## [Your assignment]
Keep the pictures out. Copy every line of the listing exactly.
------------------------------------------------------------
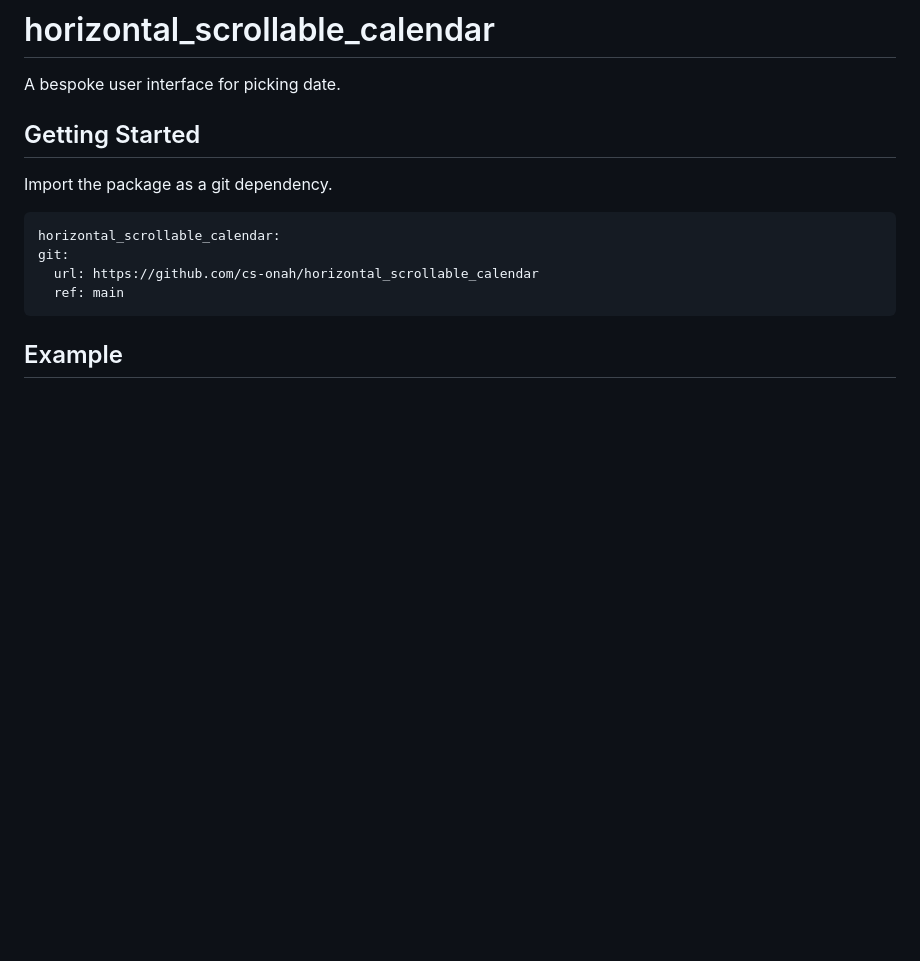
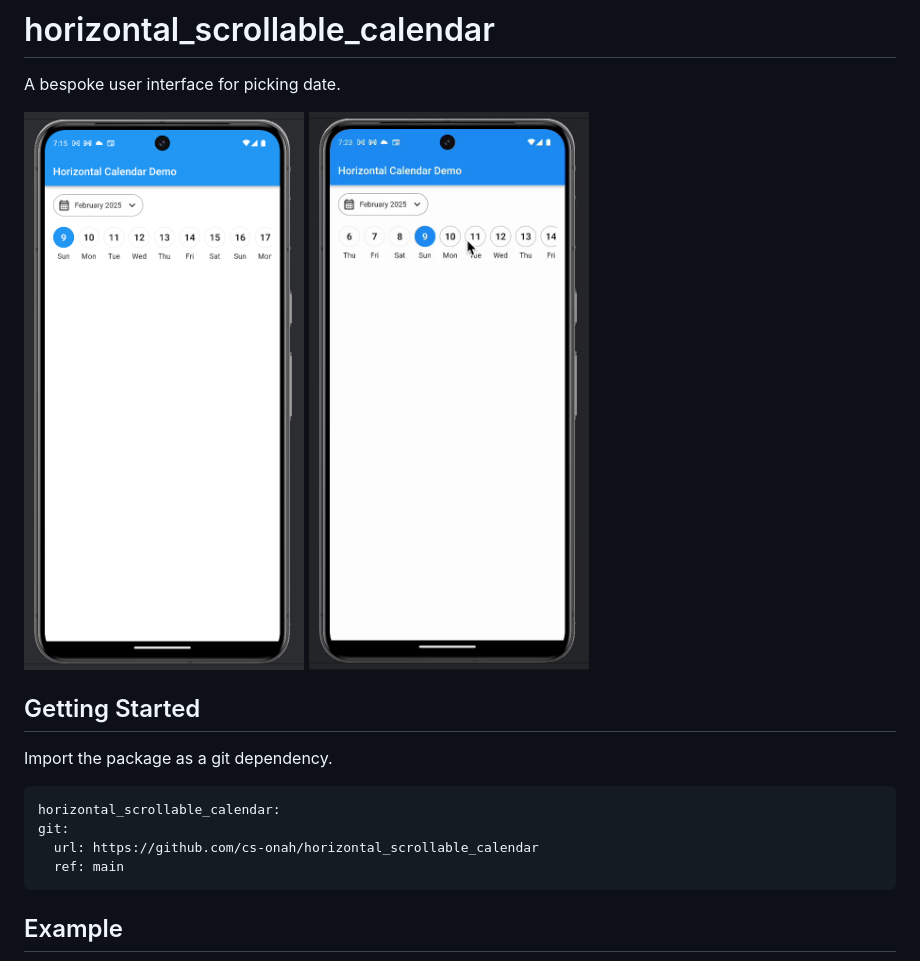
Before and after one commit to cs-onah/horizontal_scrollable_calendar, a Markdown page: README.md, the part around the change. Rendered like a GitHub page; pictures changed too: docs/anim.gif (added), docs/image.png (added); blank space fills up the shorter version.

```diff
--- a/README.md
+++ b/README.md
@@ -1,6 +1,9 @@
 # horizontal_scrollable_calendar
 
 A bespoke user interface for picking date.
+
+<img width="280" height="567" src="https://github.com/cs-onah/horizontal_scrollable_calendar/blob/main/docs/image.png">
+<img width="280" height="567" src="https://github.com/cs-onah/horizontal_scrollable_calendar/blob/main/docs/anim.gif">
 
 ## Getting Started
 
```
------------------------------------------------------------
## [Written solution]
Before and after one commit to cs-onah/horizontal_scrollable_calendar, a Markdown page: README.md, the part around the change. Rendered like a GitHub page; pictures changed too: docs/anim.gif (added), docs/image.png (added); blank space fills up the shorter version.

```diff
--- a/README.md
+++ b/README.md
@@ -1,6 +1,9 @@
 # horizontal_scrollable_calendar
 
 A bespoke user interface for picking date.
+
+<img width="280" height="567" src="https://github.com/cs-onah/horizontal_scrollable_calendar/blob/main/docs/image.png">
+<img width="280" height="567" src="https://github.com/cs-onah/horizontal_scrollable_calendar/blob/main/docs/anim.gif">
 
 ## Getting Started
 
```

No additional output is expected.